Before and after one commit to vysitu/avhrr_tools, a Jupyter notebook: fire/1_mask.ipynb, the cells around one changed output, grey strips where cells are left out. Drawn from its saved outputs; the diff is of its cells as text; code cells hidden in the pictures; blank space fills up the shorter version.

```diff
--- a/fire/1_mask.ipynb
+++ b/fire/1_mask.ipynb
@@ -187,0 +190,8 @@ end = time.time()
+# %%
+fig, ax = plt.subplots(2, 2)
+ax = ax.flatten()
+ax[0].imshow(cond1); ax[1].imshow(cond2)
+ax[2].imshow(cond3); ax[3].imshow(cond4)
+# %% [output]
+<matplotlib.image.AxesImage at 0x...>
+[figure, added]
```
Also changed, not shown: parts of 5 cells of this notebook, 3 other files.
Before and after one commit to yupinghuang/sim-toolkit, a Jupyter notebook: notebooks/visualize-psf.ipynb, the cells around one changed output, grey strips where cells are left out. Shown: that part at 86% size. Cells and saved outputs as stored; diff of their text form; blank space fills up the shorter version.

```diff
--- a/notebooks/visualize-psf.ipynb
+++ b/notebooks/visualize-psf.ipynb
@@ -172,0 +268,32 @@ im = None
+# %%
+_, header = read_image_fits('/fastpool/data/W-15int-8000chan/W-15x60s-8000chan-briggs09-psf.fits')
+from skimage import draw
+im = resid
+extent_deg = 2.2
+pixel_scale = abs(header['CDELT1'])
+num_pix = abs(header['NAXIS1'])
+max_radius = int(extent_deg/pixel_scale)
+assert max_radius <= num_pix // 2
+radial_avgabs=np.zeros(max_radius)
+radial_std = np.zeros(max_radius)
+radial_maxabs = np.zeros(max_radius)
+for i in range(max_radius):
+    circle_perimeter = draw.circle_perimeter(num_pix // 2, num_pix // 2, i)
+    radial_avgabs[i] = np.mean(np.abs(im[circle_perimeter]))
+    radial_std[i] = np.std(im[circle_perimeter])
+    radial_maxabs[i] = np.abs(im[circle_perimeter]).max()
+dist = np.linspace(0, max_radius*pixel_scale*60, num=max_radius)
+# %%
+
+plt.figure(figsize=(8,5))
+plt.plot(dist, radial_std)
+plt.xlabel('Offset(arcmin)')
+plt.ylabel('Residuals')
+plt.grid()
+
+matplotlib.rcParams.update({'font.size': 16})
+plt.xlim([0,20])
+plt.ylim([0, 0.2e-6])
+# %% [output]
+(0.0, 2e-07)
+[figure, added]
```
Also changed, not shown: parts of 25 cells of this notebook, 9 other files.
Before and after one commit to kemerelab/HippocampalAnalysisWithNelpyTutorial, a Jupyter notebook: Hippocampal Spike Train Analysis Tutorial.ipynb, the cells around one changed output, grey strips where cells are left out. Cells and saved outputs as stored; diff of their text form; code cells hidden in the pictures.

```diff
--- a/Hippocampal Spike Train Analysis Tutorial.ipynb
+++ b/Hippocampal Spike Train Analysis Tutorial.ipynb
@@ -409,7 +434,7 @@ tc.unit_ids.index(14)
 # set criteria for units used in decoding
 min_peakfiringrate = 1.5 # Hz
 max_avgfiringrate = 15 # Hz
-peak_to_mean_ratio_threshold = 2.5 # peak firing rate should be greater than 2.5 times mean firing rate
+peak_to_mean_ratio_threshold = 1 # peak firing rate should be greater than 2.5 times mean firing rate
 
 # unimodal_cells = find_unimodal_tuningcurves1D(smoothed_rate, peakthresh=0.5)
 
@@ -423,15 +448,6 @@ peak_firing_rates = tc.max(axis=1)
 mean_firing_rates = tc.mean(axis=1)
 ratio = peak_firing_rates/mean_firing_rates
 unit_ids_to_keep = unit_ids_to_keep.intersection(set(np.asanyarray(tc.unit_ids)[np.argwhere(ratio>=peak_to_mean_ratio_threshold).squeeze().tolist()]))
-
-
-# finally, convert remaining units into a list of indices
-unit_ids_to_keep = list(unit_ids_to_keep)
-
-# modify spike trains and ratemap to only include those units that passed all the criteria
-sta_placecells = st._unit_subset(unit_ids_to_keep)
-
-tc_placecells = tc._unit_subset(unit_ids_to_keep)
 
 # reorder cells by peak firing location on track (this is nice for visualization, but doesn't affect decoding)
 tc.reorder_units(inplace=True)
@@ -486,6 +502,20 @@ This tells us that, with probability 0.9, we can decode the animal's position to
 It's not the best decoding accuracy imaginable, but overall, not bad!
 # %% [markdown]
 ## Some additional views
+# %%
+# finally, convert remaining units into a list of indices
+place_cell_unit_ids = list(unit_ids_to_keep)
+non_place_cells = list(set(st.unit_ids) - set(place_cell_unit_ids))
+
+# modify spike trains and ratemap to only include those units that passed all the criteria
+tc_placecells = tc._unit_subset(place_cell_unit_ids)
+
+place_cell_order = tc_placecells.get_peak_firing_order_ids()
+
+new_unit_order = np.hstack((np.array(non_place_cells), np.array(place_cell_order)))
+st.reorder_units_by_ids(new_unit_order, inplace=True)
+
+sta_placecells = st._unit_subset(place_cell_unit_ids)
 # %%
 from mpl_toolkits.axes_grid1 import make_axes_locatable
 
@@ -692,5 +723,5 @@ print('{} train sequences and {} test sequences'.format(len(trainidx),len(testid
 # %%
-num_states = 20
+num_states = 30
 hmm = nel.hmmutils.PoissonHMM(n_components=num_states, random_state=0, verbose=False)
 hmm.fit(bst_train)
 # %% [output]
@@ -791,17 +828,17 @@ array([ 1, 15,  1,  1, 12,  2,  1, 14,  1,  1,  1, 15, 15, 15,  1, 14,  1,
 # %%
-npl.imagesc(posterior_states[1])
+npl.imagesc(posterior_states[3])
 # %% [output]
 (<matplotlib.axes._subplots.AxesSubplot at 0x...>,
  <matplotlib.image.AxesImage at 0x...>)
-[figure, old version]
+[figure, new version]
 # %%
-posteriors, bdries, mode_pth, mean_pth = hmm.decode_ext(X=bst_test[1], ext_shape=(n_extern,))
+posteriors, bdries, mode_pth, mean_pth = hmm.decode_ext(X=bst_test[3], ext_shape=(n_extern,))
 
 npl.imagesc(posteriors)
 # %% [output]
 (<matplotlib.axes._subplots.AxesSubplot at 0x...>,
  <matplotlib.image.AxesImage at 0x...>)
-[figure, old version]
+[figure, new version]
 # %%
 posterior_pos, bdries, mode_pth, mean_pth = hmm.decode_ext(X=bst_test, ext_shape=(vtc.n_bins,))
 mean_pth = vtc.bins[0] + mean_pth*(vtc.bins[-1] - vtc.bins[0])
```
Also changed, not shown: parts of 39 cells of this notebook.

☆ ☆ ☆ ☆ ☆ ☆ ☆

### DIRECTIONS FOR THIS TASK
The answer should consist of every line above in which "ipynb" appears.

### PROBLEM SOLUTION
Before and after one commit to vysitu/avhrr_tools, a Jupyter notebook: fire/1_mask.ipynb, the cells around one changed output, grey strips where cells are left out. Drawn from its saved outputs; the diff is of its cells as text; code cells hidden in the pictures; blank space fills up the shorter version.
--- a/fire/1_mask.ipynb
+++ b/fire/1_mask.ipynb
Before and after one commit to yupinghuang/sim-toolkit, a Jupyter notebook: notebooks/visualize-psf.ipynb, the cells around one changed output, grey strips where cells are left out. Shown: that part at 86% size. Cells and saved outputs as stored; diff of their text form; blank space fills up the shorter version.
--- a/notebooks/visualize-psf.ipynb
+++ b/notebooks/visualize-psf.ipynb
Before and after one commit to kemerelab/HippocampalAnalysisWithNelpyTutorial, a Jupyter notebook: Hippocampal Spike Train Analysis Tutorial.ipynb, the cells around one changed output, grey strips where cells are left out. Cells and saved outputs as stored; diff of their text form; code cells hidden in the pictures.
--- a/Hippocampal Spike Train Analysis Tutorial.ipynb
+++ b/Hippocampal Spike Train Analysis Tutorial.ipynb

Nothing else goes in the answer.